**Your objective**. The whole listing below, with no pictures, is to be repeated as it stands.

------------------------------------------------

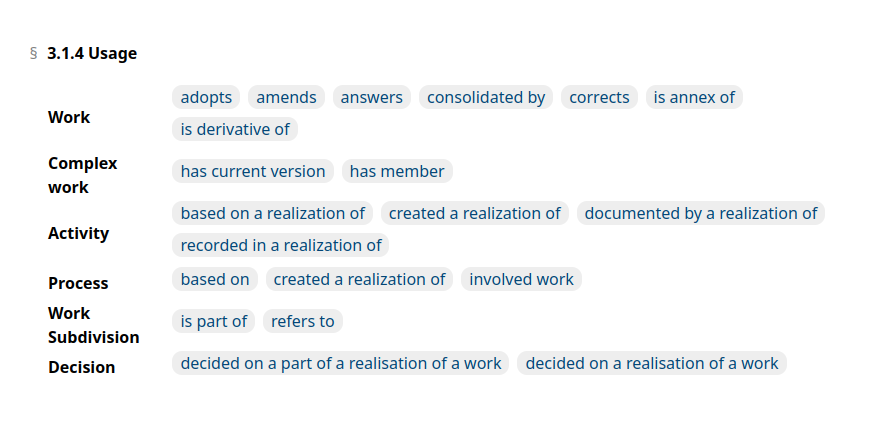
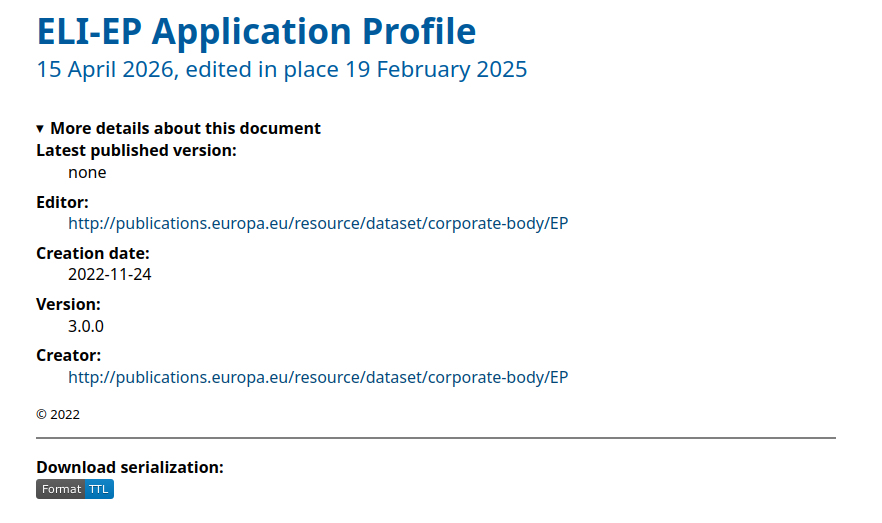
QLever / MCP stories

diff --git a/src/en/posts/20260427-MCP-over-SPARQL.md b/src/en/posts/20260427-MCP-over-SPARQL.md
@@ -1,0 +1,36 @@
+---
+layout: post.njk
+title: "MCP protocol over SPARQL endpoints"
+author: Thomas Francart
+date: 2026-04-25
+description: "Setting up a GraphRAG architecture does not only require access to your SPARQL endpoint. It also requires the ability for the agent to understand the graph structure, and lookup entity URIs."
+tags: SPARQL, SHACL, AI, MCP, graphRAG
+permalink: "{{ lang }}/posts/{{ title | slugify }}/"
+linkedin: 
+bluesky:
+mastodon:
+---
+
+<p class="lead">GraphRAG architecture requires 3 things : an access to a SPARQL service, an understanding of what the graph looks like, and the ability to lookup entities from their names.</p>
+
+Together with the team at [Lab of Huma-Num IR*](https://www.huma-num.fr/hnlab/) we are prototyping an MCP connector over a knowledge graph accessible through a SPARQL endpoint. [MCP (Model Context Protocol)](https://modelcontextprotocol.io/) enables to plug connectors to AI agents through a (not-quite-entirely-stable-yet) standard protocol. Using MCP a server can expose 3 things :
+  1. **tools** : functions that the AI agent can choose to call (the agent decides)
+  2. **resources** : files or data that the user can choose to expose to the AI agent, typically personal data (like your calendar) or local files (from your computer)
+  3. **prompts** : predefined prompts that the user can explicitly invoke with predefined inputs. Prompts will guide the AI agent in doing a task in a certain way.
+
+What does it mean if you have a semantic knowledge graph and you want to expose it through MCP ? It means you need 3 MCP tools :
+  1. A first tool that **exposes the SPARQL endpoint** (input : SPARQL query, output : SPARQL result format, JSON or XML variant)
+  2. A second tool that **exposes the SHACL specification of the knowledge structure** (input : nothing, output : a JSON representation of the [SHACL](https://www.w3.org/TR/shacl/) spec of the knowledge graph). This is critical. It enables the agent to understand the structure of the graph without the need to discover it itself. Besides, through this SHACL spec, you can choose to expose to the agent a subset of the full classes and predicates that the graph contains. In addition, you can complement it with hints and explanations on how to write certain queries, in particular using the [upcoming `sh:agentInstruction` annotation from SHACL 1.2](https://www.w3.org/TR/shacl12-core/#agentInstruction). A typical information that the agent needs is which property to use as the human-readable label of each entity.
+  3. A third tool that allows the agent to **resolve named entities from their names** (input : label to search + type of entity). This is necessary to decouple named entity reconciliation contained in user input, from graph traversal (e.g. _"Give me all articles written by Thomas Francart"_). Named entity reconciliation can be implemented in standard SPARQL - but this is suboptimal, as SPARQL is lacking full-text search; or using proprietary full-text SPARQL extensions in your triplestore of choice; or through a dedicated search index built from knowledge graph content, which is the most efficient. And you can expose your reconciliation service also as an [OpenRefine-compatible API](https://www.w3.org/community/reports/reconciliation/CG-FINAL-specs-0.2-20230410/), so that it becomes also available if/when you or others work with OpenRefine.
+
+The intended agent behavior is the following : it will first read the knowledge graph structure to understand it; then it will parse user query, detect named entities from the user query, reconcile them to find their URI (and potentially asking the help of the user for that using the [elicitation feature of MCP](https://modelcontextprotocol.io/docs/learn/client-concepts#elicitation) - but this is not widely supported yet), and finally write and execute the final SPARQL query, based on the graph structure and containing named entities URI. It would fetch human-readable labels (and other properties) as indicated in the graph structure to present a meaningful result to the user.
+
+You can forget about MCP resources for this use-case (unless of course they are needed for something else than for SPARQL querying). You can optionally write an MCP prompt that explicitly instruct the AI agent to do this "fetch structure -> reconcile entities -> execute final SPARQL" sequence but that is not required, it will figure it out itself if you provide enough tool description in your MCP server.
+
+Yes, all of that requires not just a knowledge graph, but a SHACL profile of it. Of course, how can you ask anyone (flesh- or silicon-made) to query something without first explaining the structure of it ? Luckily we have [automated RDF analysis algorithms](https://shacl-play.sparna.fr/play/generate#documentation) that enables you to produce a SHACL profile from your dataset to get you started. This is yet another use-case for the centrality of SHACL profiles in any knowledge graph based architecture, as explained in [last year ENDORSE conference](https://shacl-play.sparna.fr/play/generate#documentation) - the other main use-case is the provision of human-readable documentation.
+
+Yes, all of that requires a reconciliation service from named entities to URI. This is the price to pay when working with semantic knowledge graphs where you want unambiguous identifiers, _"things not strings"_. If you think you don't need that, you probably don't need semantic knowledge graphs.
+
+Those 3 steps (SHACL specs parsing, entity reconciliation, final query writing including human-readable labels) we already had when designing the [Sparnatural UI](https://sparnatural.eu/), and we had already integrated them in our experiment with [Sparnatural-AI](https://sparna-git.github.io/sparnatural-ai/doc-page.html). One main difference is that in Sparnatural-AI we were exposing the SHACL structure inside the agent prompt, while here it is the agent that explicitly requests the SHACL structure. Another difference is that with Sparnatural queries the agent does not need to worry about human-readable labels : they are automatically inserted when generating the final SPARQL query.
+
+Exposing everything we had through MCP was easy and we see immediate GraphRAG usage by the agent of the content of the graph by the agent, with correct queries : the agent does not need to iterate on multiple queries to build a proper SPARQL query.

diff --git a/src/en/posts/20260424-Isidore-QLever-SPARQL.md b/src/en/posts/20260424-Isidore-QLever-SPARQL.md
@@ -1,0 +1,26 @@
+---
+layout: post.njk
+title: "Isidore SPARQL endpoint experiment with QLever"
+author: Thomas Francart
+date: 2026-04-24
+description: "Deploying QLever on a 400 million triples dataset on a 4 CPU, 32Gb RAM server"
+tags: RDF, QLever, triplestore, Isidore, Huma-Num
+permalink: "{{ lang }}/posts/{{ title | slugify }}/"
+linkedin: 
+bluesky:
+mastodon:
+---
+
+<p class="lead"><a href="https://isidore.science/">Isidore</a>, the search engine on humanities and social sciences, indexing more than 7.8 million documents, once had a public SPARQL service, now dead for lack of usage.</p>
+
+Together with the team at the [Lab of Huma-Num IR*](https://www.huma-num.fr/hnlab/) we resurrected it as the first step of an experiment on the analysis of user journeys in the Isidore portal (funding by Equipex+ Commons). This is actually a half-resurrection, as the new endpoint is not made to be public. And based on this endpoint we can extract meaningful subsets of the metadata through a custom [Sparnatural](https://sparnatural.eu/) interface.
+
+We decided to test QLever to load the full dataset of all documents, sources, collections and authors of Isidore. The dataset is 420 million triples, broken down into 18 million files (!) and the server at our disposal was a medium-size 4 CPU, 32Gb RAM machine. We asked the expertise of our partner of [QLeverize](https://www.qleverize.com/), who did an excellent job at deploying Qlever and ingesting the dataset.
+
+QLever ingests the 18 million RDF files in around 2 hours, then we run a serie of SPARQL Update queries to do some data cleaning. Some large updates fail because of a lack of memory, but I would not blame QLever for that as the real source of the problem is in a few syntactic issues in the data files themselves. The queries we are testing are fast, although we haven't benchmarked them against another triplestore. We saw a couple of shortcomings (like the lack of support of the `sameTerm` function, or the inability in the UI to display datatypes that don't start with `http`). I think what we are lacking the most right now is a full-text index over some predicates _(we were told the full-text index should be here in a few weeks !)_. This is necessary for us to do some named entity reconciliation for an MCP server but ssshhh... this is for another story ! 
+
+
+[![](/assets/posts-images/isidore-qlever-1.png)](/assets/posts-images/isidore-qlever-1.png)
+
+
+[![](/assets/posts-images/isidore-qlever-2.png)](/assets/posts-images/isidore-qlever-2.png)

------------------------------------------------

**Answer to the problem**.
QLever / MCP stories

diff --git a/src/en/posts/20260427-MCP-over-SPARQL.md b/src/en/posts/20260427-MCP-over-SPARQL.md
@@ -1,0 +1,36 @@
+---
+layout: post.njk
+title: "MCP protocol over SPARQL endpoints"
+author: Thomas Francart
+date: 2026-04-25
+description: "Setting up a GraphRAG architecture does not only require access to your SPARQL endpoint. It also requires the ability for the agent to understand the graph structure, and lookup entity URIs."
+tags: SPARQL, SHACL, AI, MCP, graphRAG
+permalink: "{{ lang }}/posts/{{ title | slugify }}/"
+linkedin: 
+bluesky:
+mastodon:
+---
+
+<p class="lead">GraphRAG architecture requires 3 things : an access to a SPARQL service, an understanding of what the graph looks like, and the ability to lookup entities from their names.</p>
+
+Together with the team at [Lab of Huma-Num IR*](https://www.huma-num.fr/hnlab/) we are prototyping an MCP connector over a knowledge graph accessible through a SPARQL endpoint. [MCP (Model Context Protocol)](https://modelcontextprotocol.io/) enables to plug connectors to AI agents through a (not-quite-entirely-stable-yet) standard protocol. Using MCP a server can expose 3 things :
+  1. **tools** : functions that the AI agent can choose to call (the agent decides)
+  2. **resources** : files or data that the user can choose to expose to the AI agent, typically personal data (like your calendar) or local files (from your computer)
+  3. **prompts** : predefined prompts that the user can explicitly invoke with predefined inputs. Prompts will guide the AI agent in doing a task in a certain way.
+
+What does it mean if you have a semantic knowledge graph and you want to expose it through MCP ? It means you need 3 MCP tools :
+  1. A first tool that **exposes the SPARQL endpoint** (input : SPARQL query, output : SPARQL result format, JSON or XML variant)
+  2. A second tool that **exposes the SHACL specification of the knowledge structure** (input : nothing, output : a JSON representation of the [SHACL](https://www.w3.org/TR/shacl/) spec of the knowledge graph). This is critical. It enables the agent to understand the structure of the graph without the need to discover it itself. Besides, through this SHACL spec, you can choose to expose to the agent a subset of the full classes and predicates that the graph contains. In addition, you can complement it with hints and explanations on how to write certain queries, in particular using the [upcoming `sh:agentInstruction` annotation from SHACL 1.2](https://www.w3.org/TR/shacl12-core/#agentInstruction). A typical information that the agent needs is which property to use as the human-readable label of each entity.
+  3. A third tool that allows the agent to **resolve named entities from their names** (input : label to search + type of entity). This is necessary to decouple named entity reconciliation contained in user input, from graph traversal (e.g. _"Give me all articles written by Thomas Francart"_). Named entity reconciliation can be implemented in standard SPARQL - but this is suboptimal, as SPARQL is lacking full-text search; or using proprietary full-text SPARQL extensions in your triplestore of choice; or through a dedicated search index built from knowledge graph content, which is the most efficient. And you can expose your reconciliation service also as an [OpenRefine-compatible API](https://www.w3.org/community/reports/reconciliation/CG-FINAL-specs-0.2-20230410/), so that it becomes also available if/when you or others work with OpenRefine.
+
+The intended agent behavior is the following : it will first read the knowledge graph structure to understand it; then it will parse user query, detect named entities from the user query, reconcile them to find their URI (and potentially asking the help of the user for that using the [elicitation feature of MCP](https://modelcontextprotocol.io/docs/learn/client-concepts#elicitation) - but this is not widely supported yet), and finally write and execute the final SPARQL query, based on the graph structure and containing named entities URI. It would fetch human-readable labels (and other properties) as indicated in the graph structure to present a meaningful result to the user.
+
+You can forget about MCP resources for this use-case (unless of course they are needed for something else than for SPARQL querying). You can optionally write an MCP prompt that explicitly instruct the AI agent to do this "fetch structure -> reconcile entities -> execute final SPARQL" sequence but that is not required, it will figure it out itself if you provide enough tool description in your MCP server.
+
+Yes, all of that requires not just a knowledge graph, but a SHACL profile of it. Of course, how can you ask anyone (flesh- or silicon-made) to query something without first explaining the structure of it ? Luckily we have [automated RDF analysis algorithms](https://shacl-play.sparna.fr/play/generate#documentation) that enables you to produce a SHACL profile from your dataset to get you started. This is yet another use-case for the centrality of SHACL profiles in any knowledge graph based architecture, as explained in [last year ENDORSE conference](https://shacl-play.sparna.fr/play/generate#documentation) - the other main use-case is the provision of human-readable documentation.
+
+Yes, all of that requires a reconciliation service from named entities to URI. This is the price to pay when working with semantic knowledge graphs where you want unambiguous identifiers, _"things not strings"_. If you think you don't need that, you probably don't need semantic knowledge graphs.
+
+Those 3 steps (SHACL specs parsing, entity reconciliation, final query writing including human-readable labels) we already had when designing the [Sparnatural UI](https://sparnatural.eu/), and we had already integrated them in our experiment with [Sparnatural-AI](https://sparna-git.github.io/sparnatural-ai/doc-page.html). One main difference is that in Sparnatural-AI we were exposing the SHACL structure inside the agent prompt, while here it is the agent that explicitly requests the SHACL structure. Another difference is that with Sparnatural queries the agent does not need to worry about human-readable labels : they are automatically inserted when generating the final SPARQL query.
+
+Exposing everything we had through MCP was easy and we see immediate GraphRAG usage by the agent of the content of the graph by the agent, with correct queries : the agent does not need to iterate on multiple queries to build a proper SPARQL query.

diff --git a/src/en/posts/20260424-Isidore-QLever-SPARQL.md b/src/en/posts/20260424-Isidore-QLever-SPARQL.md
@@ -1,0 +1,26 @@
+---
+layout: post.njk
+title: "Isidore SPARQL endpoint experiment with QLever"
+author: Thomas Francart
+date: 2026-04-24
+description: "Deploying QLever on a 400 million triples dataset on a 4 CPU, 32Gb RAM server"
+tags: RDF, QLever, triplestore, Isidore, Huma-Num
+permalink: "{{ lang }}/posts/{{ title | slugify }}/"
+linkedin: 
+bluesky:
+mastodon:
+---
+
+<p class="lead"><a href="https://isidore.science/">Isidore</a>, the search engine on humanities and social sciences, indexing more than 7.8 million documents, once had a public SPARQL service, now dead for lack of usage.</p>
+
+Together with the team at the [Lab of Huma-Num IR*](https://www.huma-num.fr/hnlab/) we resurrected it as the first step of an experiment on the analysis of user journeys in the Isidore portal (funding by Equipex+ Commons). This is actually a half-resurrection, as the new endpoint is not made to be public. And based on this endpoint we can extract meaningful subsets of the metadata through a custom [Sparnatural](https://sparnatural.eu/) interface.
+
+We decided to test QLever to load the full dataset of all documents, sources, collections and authors of Isidore. The dataset is 420 million triples, broken down into 18 million files (!) and the server at our disposal was a medium-size 4 CPU, 32Gb RAM machine. We asked the expertise of our partner of [QLeverize](https://www.qleverize.com/), who did an excellent job at deploying Qlever and ingesting the dataset.
+
+QLever ingests the 18 million RDF files in around 2 hours, then we run a serie of SPARQL Update queries to do some data cleaning. Some large updates fail because of a lack of memory, but I would not blame QLever for that as the real source of the problem is in a few syntactic issues in the data files themselves. The queries we are testing are fast, although we haven't benchmarked them against another triplestore. We saw a couple of shortcomings (like the lack of support of the `sameTerm` function, or the inability in the UI to display datatypes that don't start with `http`). I think what we are lacking the most right now is a full-text index over some predicates _(we were told the full-text index should be here in a few weeks !)_. This is necessary for us to do some named entity reconciliation for an MCP server but ssshhh... this is for another story ! 
+
+
+[![](/assets/posts-images/isidore-qlever-1.png)](/assets/posts-images/isidore-qlever-1.png)
+
+
+[![](/assets/posts-images/isidore-qlever-2.png)](/assets/posts-images/isidore-qlever-2.png)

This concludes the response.